TASK TO CARRY OUT:
Quote exactly and only this range of lines in the data below: the line that holds "S->>S: 마스터 데이터" to the line that holds "확장 후 용량, 소모", both included.

##### GIVEN DATA #####

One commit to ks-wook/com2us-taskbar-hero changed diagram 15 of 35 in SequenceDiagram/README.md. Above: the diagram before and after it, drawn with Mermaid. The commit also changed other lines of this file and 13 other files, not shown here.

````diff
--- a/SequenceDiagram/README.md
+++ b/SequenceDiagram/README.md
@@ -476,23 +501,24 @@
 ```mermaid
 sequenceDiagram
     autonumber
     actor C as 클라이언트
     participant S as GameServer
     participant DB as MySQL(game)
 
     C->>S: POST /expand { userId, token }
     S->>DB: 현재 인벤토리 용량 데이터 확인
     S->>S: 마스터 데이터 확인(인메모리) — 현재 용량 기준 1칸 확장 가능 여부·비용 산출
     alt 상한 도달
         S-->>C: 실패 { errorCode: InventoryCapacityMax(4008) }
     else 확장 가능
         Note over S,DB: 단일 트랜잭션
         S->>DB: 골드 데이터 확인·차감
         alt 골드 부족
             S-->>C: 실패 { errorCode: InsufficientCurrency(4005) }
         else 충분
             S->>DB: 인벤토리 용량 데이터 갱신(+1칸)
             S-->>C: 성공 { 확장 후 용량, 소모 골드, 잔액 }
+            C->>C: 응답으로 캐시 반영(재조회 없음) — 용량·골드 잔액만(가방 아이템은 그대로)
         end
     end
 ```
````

#####
##### GIVEN DATA #####

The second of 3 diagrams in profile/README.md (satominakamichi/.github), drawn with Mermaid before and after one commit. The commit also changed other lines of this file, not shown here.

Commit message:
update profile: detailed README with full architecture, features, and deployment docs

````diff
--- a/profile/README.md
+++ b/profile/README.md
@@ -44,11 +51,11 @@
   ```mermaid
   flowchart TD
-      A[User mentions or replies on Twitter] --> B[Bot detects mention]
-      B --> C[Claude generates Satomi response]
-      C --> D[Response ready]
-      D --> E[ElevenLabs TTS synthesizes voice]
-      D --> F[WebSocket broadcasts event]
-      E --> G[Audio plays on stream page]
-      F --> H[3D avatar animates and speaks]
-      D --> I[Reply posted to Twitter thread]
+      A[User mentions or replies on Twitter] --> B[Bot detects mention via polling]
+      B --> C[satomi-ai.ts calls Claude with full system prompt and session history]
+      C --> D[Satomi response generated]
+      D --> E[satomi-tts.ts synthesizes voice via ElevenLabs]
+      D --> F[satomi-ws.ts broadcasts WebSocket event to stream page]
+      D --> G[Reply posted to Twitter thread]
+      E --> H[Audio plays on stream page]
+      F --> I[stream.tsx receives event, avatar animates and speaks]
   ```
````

#####
##### GIVEN DATA #####

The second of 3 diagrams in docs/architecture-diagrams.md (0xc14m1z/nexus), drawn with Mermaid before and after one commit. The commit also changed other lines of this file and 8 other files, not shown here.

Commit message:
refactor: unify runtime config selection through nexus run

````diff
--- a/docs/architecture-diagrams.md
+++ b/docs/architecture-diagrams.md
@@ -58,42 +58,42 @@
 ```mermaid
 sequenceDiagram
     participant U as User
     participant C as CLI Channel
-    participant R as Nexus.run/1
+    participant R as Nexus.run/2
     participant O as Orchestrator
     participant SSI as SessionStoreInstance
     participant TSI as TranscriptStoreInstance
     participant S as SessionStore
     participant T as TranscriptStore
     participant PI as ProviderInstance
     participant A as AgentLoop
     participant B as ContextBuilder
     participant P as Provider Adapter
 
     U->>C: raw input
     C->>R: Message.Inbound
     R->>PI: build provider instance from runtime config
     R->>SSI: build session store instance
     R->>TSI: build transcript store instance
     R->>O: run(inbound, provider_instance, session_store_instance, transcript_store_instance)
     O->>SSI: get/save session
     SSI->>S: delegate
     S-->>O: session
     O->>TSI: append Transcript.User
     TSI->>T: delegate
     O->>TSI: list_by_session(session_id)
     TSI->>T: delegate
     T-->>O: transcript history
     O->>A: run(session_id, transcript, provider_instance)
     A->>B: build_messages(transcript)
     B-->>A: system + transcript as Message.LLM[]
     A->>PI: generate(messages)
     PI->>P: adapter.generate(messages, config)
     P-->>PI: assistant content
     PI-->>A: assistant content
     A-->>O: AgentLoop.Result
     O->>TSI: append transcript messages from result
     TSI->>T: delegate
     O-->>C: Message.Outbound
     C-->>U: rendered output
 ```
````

#####

REPLY:
     S->>S: 마스터 데이터 확인(인메모리) — 현재 용량 기준 1칸 확장 가능 여부·비용 산출
     alt 상한 도달
         S-->>C: 실패 { errorCode: InventoryCapacityMax(4008) }
     else 확장 가능
         Note over S,DB: 단일 트랜잭션
         S->>DB: 골드 데이터 확인·차감
         alt 골드 부족
             S-->>C: 실패 { errorCode: InsufficientCurrency(4005) }
         else 충분
             S->>DB: 인벤토리 용량 데이터 갱신(+1칸)
             S-->>C: 성공 { 확장 후 용량, 소모 골드, 잔액 }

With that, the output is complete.